[RECORDS FOR THIS TASK]:

□ □ □ □ □

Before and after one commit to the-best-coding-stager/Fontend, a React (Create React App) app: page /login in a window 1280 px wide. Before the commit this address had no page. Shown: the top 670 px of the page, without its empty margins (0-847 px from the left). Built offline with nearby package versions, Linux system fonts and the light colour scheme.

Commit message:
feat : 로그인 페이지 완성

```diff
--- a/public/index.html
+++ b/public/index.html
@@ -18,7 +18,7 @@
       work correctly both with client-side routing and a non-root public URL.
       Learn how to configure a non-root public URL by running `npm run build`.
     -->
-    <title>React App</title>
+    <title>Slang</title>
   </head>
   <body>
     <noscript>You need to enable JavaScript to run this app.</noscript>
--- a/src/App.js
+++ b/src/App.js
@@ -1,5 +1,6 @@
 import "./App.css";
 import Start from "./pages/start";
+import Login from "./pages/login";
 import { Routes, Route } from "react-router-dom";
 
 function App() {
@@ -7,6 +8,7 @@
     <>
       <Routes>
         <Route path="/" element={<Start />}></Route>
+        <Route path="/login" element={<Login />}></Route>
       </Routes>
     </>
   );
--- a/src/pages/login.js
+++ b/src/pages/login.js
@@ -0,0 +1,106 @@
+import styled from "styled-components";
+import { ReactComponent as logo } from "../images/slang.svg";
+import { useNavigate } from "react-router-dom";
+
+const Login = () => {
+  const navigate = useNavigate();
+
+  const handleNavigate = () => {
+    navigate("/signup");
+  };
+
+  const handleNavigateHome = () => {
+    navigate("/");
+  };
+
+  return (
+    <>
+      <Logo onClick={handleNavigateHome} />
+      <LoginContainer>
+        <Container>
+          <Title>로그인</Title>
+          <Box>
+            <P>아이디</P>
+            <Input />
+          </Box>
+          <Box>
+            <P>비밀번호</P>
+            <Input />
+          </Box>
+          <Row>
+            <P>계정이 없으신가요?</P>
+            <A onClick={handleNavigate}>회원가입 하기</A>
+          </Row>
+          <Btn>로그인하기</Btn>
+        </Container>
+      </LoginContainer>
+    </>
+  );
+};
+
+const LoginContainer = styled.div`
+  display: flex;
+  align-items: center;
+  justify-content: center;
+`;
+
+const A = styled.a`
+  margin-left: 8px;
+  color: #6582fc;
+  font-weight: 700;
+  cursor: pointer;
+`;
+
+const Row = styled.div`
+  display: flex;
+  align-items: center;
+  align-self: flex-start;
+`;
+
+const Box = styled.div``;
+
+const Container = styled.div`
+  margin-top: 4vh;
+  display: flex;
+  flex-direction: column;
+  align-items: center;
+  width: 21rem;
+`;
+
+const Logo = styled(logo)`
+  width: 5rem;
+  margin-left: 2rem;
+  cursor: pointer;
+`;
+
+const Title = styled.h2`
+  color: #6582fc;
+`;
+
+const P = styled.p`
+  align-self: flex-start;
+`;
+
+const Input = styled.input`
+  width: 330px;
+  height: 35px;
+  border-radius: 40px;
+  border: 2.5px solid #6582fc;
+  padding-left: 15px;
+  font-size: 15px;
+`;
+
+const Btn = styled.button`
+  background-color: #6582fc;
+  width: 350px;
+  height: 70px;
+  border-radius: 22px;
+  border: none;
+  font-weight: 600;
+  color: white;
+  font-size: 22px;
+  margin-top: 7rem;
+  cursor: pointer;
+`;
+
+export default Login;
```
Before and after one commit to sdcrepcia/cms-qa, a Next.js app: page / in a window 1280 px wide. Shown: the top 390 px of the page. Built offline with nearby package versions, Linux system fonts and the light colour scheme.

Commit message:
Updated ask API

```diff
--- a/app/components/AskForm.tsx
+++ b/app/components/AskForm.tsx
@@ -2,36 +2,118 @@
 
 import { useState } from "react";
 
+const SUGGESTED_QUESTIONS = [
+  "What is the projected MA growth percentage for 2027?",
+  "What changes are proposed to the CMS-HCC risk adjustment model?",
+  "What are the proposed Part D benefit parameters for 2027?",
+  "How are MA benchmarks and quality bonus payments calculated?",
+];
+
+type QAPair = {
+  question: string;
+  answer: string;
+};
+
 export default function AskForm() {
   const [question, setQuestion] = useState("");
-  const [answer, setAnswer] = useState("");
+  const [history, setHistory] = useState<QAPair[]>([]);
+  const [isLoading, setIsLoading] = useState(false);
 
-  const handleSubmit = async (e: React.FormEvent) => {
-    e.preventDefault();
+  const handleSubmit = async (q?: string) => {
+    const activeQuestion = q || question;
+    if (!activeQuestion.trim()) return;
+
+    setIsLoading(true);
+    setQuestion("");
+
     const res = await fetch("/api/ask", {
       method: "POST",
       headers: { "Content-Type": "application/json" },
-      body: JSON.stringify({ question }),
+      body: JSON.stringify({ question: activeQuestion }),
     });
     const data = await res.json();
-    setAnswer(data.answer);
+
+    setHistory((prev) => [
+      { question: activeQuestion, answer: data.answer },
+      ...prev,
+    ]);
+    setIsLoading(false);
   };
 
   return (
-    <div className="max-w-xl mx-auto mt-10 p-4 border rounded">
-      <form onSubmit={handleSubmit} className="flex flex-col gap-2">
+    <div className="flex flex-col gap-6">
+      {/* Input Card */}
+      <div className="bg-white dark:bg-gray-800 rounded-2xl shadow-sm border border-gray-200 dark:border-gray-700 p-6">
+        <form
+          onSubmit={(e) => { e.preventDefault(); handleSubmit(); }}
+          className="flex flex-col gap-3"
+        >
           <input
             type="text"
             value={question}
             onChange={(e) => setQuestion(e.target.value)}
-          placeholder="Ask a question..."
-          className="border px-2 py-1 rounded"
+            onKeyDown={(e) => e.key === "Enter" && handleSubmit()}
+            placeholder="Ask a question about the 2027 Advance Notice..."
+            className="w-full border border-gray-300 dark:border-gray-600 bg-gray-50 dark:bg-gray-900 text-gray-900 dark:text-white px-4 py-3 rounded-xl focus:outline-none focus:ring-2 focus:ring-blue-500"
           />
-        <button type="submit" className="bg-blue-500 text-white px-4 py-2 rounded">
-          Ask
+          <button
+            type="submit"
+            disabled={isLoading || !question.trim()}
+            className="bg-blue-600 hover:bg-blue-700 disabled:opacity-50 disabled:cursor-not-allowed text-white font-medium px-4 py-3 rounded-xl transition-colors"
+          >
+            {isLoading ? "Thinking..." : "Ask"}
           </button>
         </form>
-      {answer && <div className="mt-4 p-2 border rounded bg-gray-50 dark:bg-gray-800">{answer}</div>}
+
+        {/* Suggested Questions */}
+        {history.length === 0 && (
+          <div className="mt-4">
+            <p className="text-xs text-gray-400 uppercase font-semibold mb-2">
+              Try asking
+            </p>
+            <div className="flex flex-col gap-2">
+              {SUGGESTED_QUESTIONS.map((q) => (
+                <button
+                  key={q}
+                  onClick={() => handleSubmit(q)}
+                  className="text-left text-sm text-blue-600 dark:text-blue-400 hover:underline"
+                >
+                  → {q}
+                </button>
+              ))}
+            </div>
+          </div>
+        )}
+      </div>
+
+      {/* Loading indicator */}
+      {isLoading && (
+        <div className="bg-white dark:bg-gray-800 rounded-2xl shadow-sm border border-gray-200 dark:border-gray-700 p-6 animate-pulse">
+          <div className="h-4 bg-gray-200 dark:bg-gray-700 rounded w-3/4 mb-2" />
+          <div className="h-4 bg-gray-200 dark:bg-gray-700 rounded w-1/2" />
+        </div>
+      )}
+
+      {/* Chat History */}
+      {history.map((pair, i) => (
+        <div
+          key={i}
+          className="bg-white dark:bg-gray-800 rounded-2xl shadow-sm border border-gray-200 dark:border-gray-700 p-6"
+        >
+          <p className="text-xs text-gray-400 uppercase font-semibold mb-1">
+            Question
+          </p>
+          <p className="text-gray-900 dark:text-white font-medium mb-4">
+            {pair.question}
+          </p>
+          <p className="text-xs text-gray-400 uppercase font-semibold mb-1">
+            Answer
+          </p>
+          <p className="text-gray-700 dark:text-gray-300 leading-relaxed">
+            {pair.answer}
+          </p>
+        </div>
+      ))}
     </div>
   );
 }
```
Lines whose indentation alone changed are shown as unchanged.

□ □ □ □ □

[WHAT YOU WILL DO]:
Scan the entries for the word "import". Report each line that has it.

[YOUR RESPONSE]:
 import "./App.css";
 import Start from "./pages/start";
+import Login from "./pages/login";
 import { Routes, Route } from "react-router-dom";
+import styled from "styled-components";
+import { ReactComponent as logo } from "../images/slang.svg";
+import { useNavigate } from "react-router-dom";
 import { useState } from "react";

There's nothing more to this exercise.